→ **YOUR GOAL**: Tally the lines of the entries below that hold the word "fight", and please give only the total.

→ **DATASET RECORDS**:
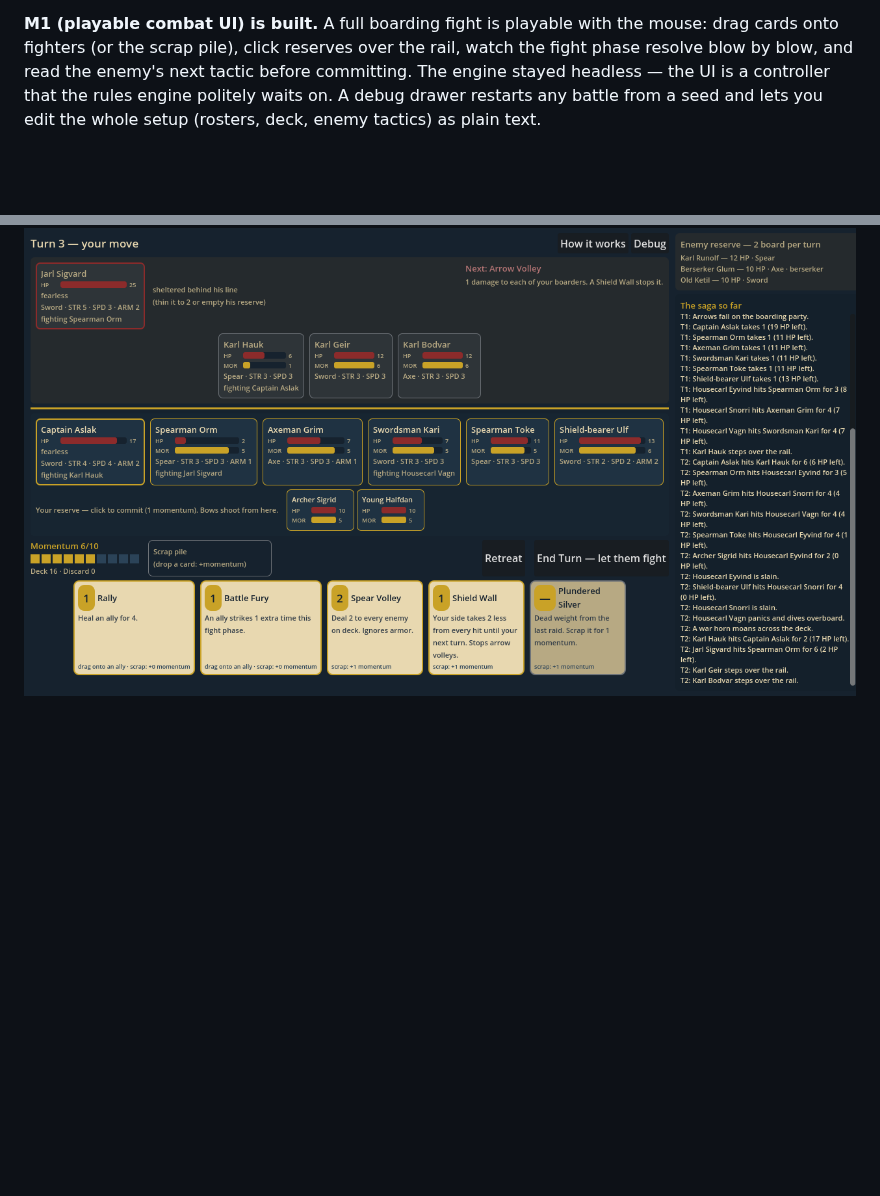
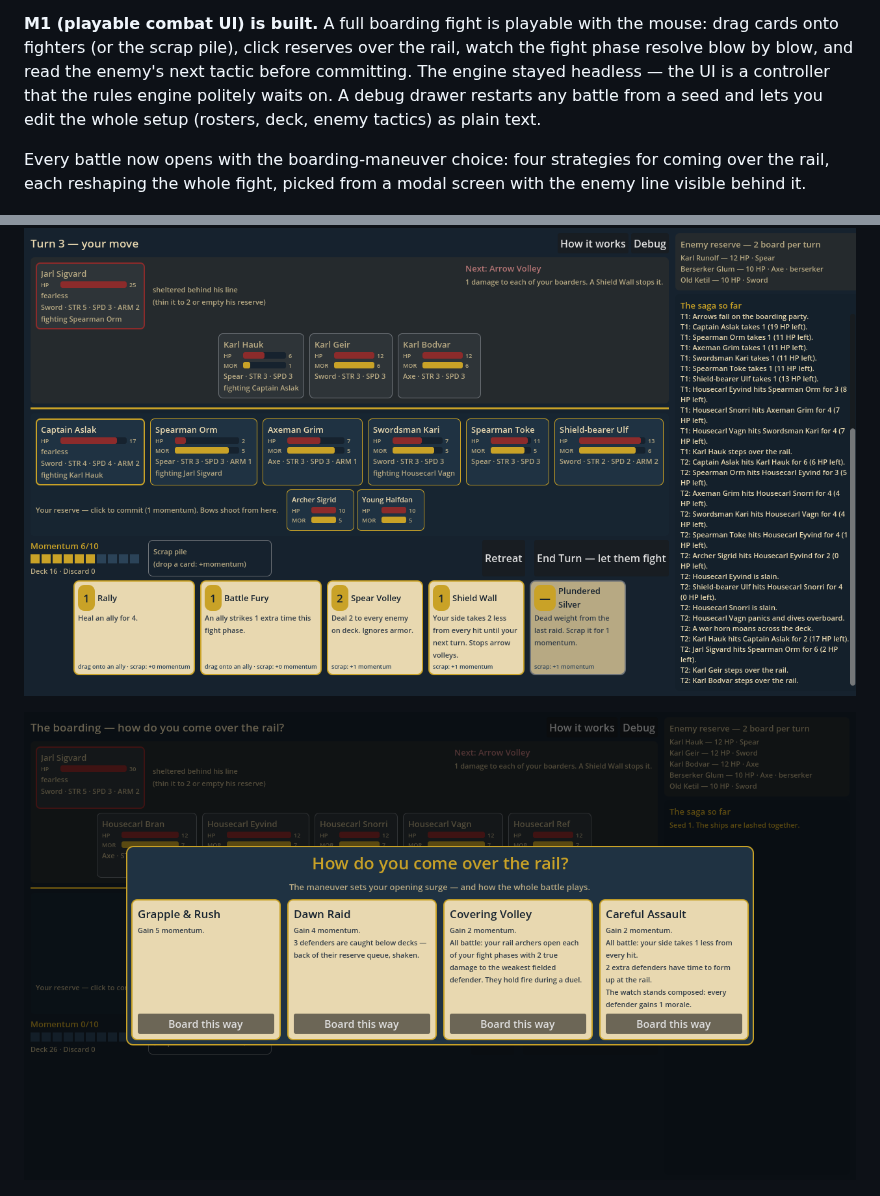
Before and after one commit to Tonttu84/vikingGame, a Markdown page: README.md, 2 parts joined by grey strips. Drawn GitHub-style; pictures changed too: docs/screenshots/maneuver_picker.png (added); blank space fills up the shorter version.

```diff
--- a/README.md
+++ b/README.md
@@ -38,7 +38,13 @@ controller that the rules engine politely waits on. A debug drawer restarts
 any battle from a seed and lets you edit the whole setup (rosters, deck,
 enemy tactics) as plain text.
 
+Every battle now opens with the boarding-maneuver choice: four strategies for
+coming over the rail, each reshaping the whole fight, picked from a modal
+screen with the enemy line visible behind it.
+
 ![The battle table, mid-fight](docs/screenshots/battle.png)
+
+![Choosing the boarding maneuver](docs/screenshots/maneuver_picker.png)
 
 ![The debug drawer](docs/screenshots/debug_panel.png)
 
```
Also changed, not shown: CLAUDE.md (+6 -6 lines), docs/combat-design.md (+0 -2 lines), 4 other files.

→ **TASK SOLUTION**: 2